Creating a Slide Show

I had some photos I took at the Huntington Beach Civil War Days that I wanted to combine with some audio from a video I took at the same event.

The photo part was easy as I had already selected my “pics” and post processed them to give them on old look (see my previous posts).

The tricky part was how to separate the audio from the video as I didn’t like the video portion but thought I could use the audio portion to bring in the sound of the gun battle.

I brought the video into Adobe Premiere Elements and after looking around the menus and help,  found that there are a couple of ways to export only the audio. In my case, in order to get the file format that I needed, selecting Share>Personal Computer>MPEG allowed me to export the audio from my video in mp3 format.

My plan was to import my photos from Lightroom to Animoto and have their software create a slideshow for me using my audio as my music choice. Normally Animoto creates a great slideshow faster (it only takes their software a few minutes to generate) and better than I could. Here’s the result

In typical Animoto style, it looks great except for one thing. It didn’t use all the photographs I had selected. It used my photos until my music stopped. I went back to check the settings to see if there was anything I could do but I didn’t find an option to repeat the music. I really wanted all the photographs to be used so…..

I went back to Lightroom and created a slideshow from there. It doesn’t have the fancy transitions that Animoto does but I could control the pace better and Lightroom allows you to repeat your music.
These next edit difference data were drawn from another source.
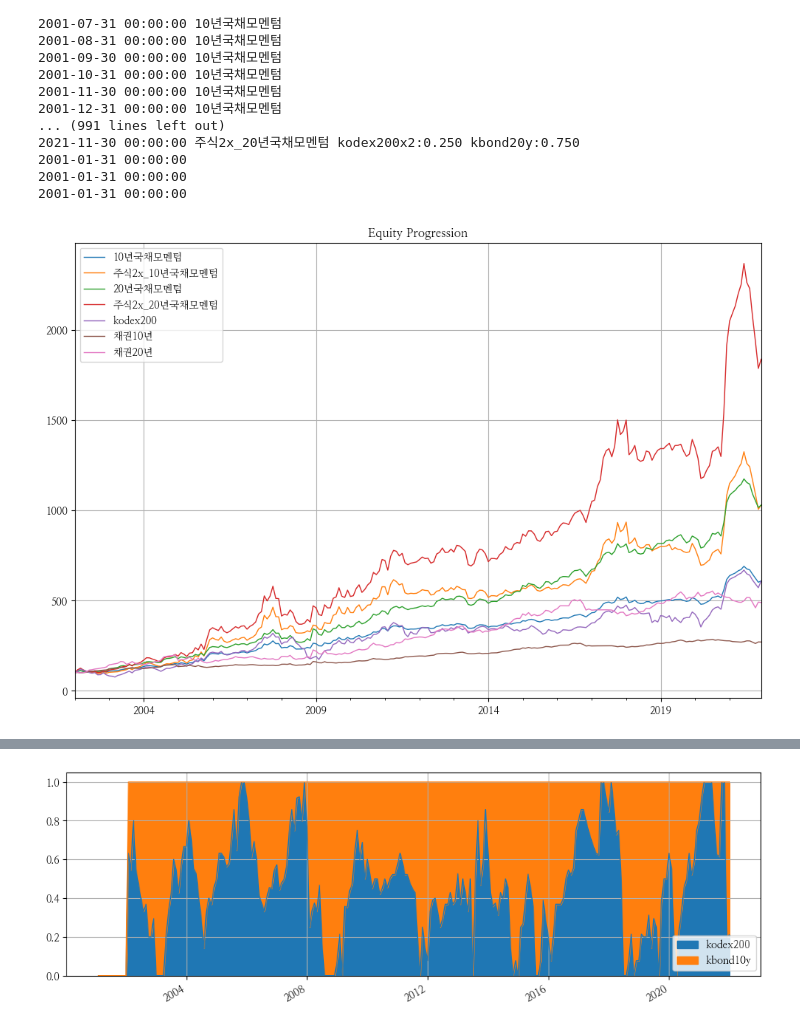
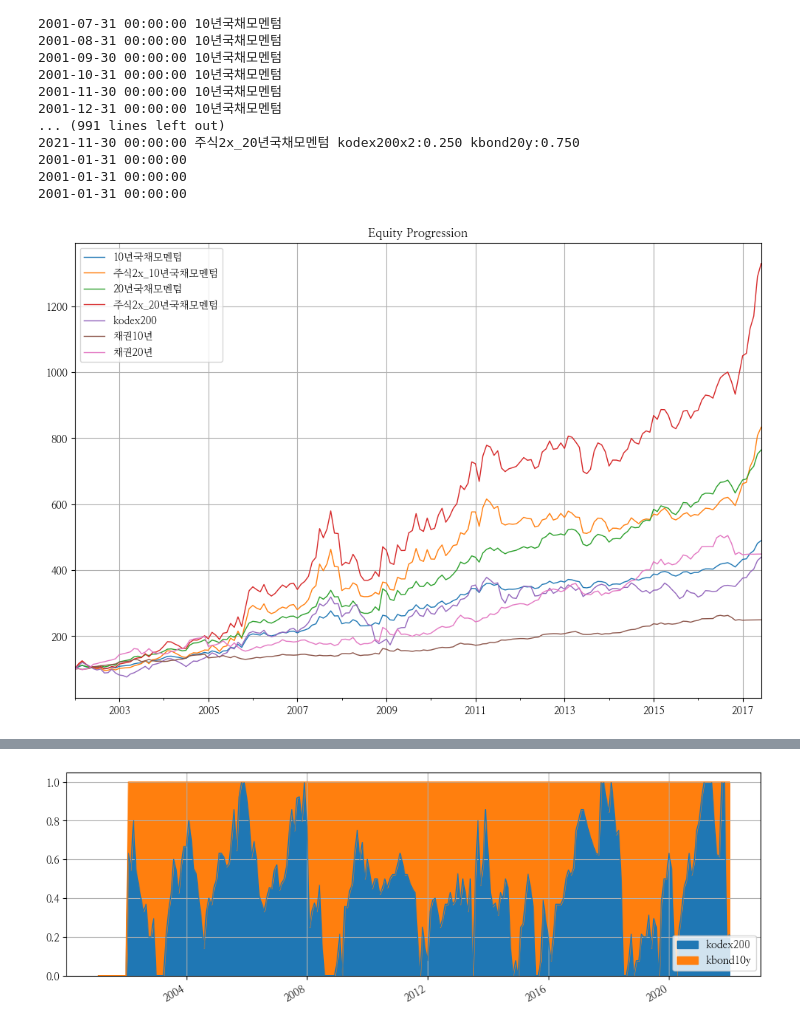
Before and after one commit to hermian/startetf, a Jupyter notebook: 2.29_평균모멘텀스코어_채권혼합.ipynb, the cells around one changed output, grey strips where cells are left out. Saved outputs shown, nothing was run; the diff lists cells and outputs as text; code cells hidden in the pictures.

```diff
--- a/2.29_평균모멘텀스코어_채권혼합.ipynb
+++ b/2.29_평균모멘텀스코어_채권혼합.ipynb
@@ -146,10 +146,10 @@ r0 = bt.run(bt_ms주식채권10년, bt_ms주식2x채권10년, bt_ms주식채권2
 2001-01-31 00:00:00
 2001-01-31 00:00:00
 # %%
-r0.set_date_range(start)
+r0.set_date_range(start, e)
 r0.plot(figsize=(12,8));
 # %% [output]
-[figure, old version]
+[figure, new version]
 # %%
 r0.stats
 # %% [output]
```
Also changed, not shown: parts of 6 cells of this notebook.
I then uploaded to YouTube in order to share it.

Lessons Learned:

  • Use can use the audio from a video without using the visual portion ..if you have software that will do that for you.
  • When using “music” with a slideshow, the length of your “music” can affect your resulting slideshow. I put “music” in quotes, because you may be using other audio like I did in place of a song.
  • Lightroom’s slideshows can be exported to PDF as well as video. The PDF version, however,  doesn’t include the audio.


  • Check if your software has the ability to create a slideshow and read up on how to do it
  • Create a slideshow using either your own software or give Animoto a try. You can get a 30 second video for free.

Post Processing – Civil War Era Look

As I mentioned in my last blog post, I attended the Huntington Beach Civil War Days Reenactment on Labor Day weekend.

One of the things I wanted to accomplish was to make the photographs look like they were taken in the Civil War era. Well, first off, I don’t consider myself on expert on what Civil War era photographs would look like, but I envisioned that converting the photographs to a sepia tone would do the trick.

The method I chose to do this was the Develop module of Adobe Lightroom. I admit, I’m not that patient about trying different adjustments to see the affect on my photographs so I’m all about the presets.

Lightroom comes with some presets, you can create you own or you can get them from third-parties. In Lightroom you can hover your mouse over a preset and it will show you in the Navigator window what the photograph would look like if you chose that preset.  Once you choose a preset you can either stop there or adjust further if you like.

I found a preset I really liked and applied it to all the photographs that I wanted to publish to my SmugMug gallery as I wanted them to have a consistent look. The photographs below show a before and after

Lesson Learned:

  • Creating a photograph doesn’t always stop with the click of the shutter
  • How you post process a photograph can have a big impact on the final result. Is the first photograph (original) as interesting as the second (processed)?
  • Using presets can take a lot of trial and error out of processing a photograph..meaning it can be faster and easier.


  • Look at the software you use. Does it allow you to make adjustments to your photographs?
  • Does your software include presets?
  • Try converting a photograph or a copy of a photograph to sepia

Sources for Lightroom Presets (to name a few)